### DATA IN THIS EXERCISE
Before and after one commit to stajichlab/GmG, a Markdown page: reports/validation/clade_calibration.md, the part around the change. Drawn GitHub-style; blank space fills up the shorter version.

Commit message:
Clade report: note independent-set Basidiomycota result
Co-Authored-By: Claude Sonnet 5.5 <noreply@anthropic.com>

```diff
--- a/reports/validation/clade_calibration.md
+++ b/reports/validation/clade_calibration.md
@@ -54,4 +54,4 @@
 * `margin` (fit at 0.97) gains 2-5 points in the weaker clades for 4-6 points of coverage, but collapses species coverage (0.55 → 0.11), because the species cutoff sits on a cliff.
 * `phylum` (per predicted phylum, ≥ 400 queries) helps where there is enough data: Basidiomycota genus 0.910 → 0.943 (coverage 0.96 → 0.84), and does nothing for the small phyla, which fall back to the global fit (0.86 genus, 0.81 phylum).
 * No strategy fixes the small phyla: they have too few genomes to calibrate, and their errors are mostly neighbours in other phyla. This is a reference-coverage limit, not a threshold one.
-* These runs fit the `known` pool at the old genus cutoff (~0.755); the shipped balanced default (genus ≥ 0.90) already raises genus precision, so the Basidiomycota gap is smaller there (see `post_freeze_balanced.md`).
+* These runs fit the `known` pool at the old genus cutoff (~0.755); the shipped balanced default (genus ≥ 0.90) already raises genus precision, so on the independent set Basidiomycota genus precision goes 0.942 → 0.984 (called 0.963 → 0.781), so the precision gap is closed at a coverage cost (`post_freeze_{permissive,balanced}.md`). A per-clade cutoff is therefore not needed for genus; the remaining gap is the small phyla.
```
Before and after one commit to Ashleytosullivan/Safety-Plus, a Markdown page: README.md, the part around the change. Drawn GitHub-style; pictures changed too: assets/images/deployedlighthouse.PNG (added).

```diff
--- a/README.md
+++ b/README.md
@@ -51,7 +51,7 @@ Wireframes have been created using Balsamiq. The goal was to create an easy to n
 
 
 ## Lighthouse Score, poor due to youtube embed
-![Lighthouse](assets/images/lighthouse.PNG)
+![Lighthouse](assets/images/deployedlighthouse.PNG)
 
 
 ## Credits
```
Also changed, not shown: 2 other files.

### EXERCISE
Every line in the data that holds the string "other" should be copied.

### WRITTEN REPLY
 * No strategy fixes the small phyla: they have too few genomes to calibrate, and their errors are mostly neighbours in other phyla. This is a reference-coverage limit, not a threshold one.
Also changed, not shown: 2 other files.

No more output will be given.